Source material >>
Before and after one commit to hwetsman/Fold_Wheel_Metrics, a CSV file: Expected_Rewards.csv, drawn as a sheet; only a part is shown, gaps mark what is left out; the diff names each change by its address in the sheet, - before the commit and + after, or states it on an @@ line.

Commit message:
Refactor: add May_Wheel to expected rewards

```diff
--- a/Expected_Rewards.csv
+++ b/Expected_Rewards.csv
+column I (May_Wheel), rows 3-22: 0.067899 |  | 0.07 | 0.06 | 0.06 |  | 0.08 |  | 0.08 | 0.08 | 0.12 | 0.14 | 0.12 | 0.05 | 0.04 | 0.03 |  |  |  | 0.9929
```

--

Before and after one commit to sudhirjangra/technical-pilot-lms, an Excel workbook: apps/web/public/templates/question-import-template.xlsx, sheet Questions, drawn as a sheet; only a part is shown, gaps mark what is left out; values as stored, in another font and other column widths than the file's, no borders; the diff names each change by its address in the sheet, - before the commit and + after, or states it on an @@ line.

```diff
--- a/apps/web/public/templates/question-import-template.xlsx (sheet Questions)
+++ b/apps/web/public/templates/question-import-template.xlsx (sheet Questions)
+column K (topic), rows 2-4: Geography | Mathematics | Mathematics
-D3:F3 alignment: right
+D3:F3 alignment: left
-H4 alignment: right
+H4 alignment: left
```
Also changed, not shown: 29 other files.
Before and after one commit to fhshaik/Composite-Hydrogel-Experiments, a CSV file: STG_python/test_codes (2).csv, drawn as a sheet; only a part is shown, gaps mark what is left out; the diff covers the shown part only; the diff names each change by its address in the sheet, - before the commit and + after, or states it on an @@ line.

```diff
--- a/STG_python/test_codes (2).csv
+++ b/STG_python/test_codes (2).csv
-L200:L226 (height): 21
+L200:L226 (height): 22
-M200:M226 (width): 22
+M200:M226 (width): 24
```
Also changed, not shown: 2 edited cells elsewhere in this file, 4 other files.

What to produce >> Which lines of the records above hold the word "rows"? Copy each one out.

The completed task >>
+column I (May_Wheel), rows 3-22: 0.067899 |  | 0.07 | 0.06 | 0.06 |  | 0.08 |  | 0.08 | 0.08 | 0.12 | 0.14 | 0.12 | 0.05 | 0.04 | 0.03 |  |  |  | 0.9929
+column K (topic), rows 2-4: Geography | Mathematics | Mathematics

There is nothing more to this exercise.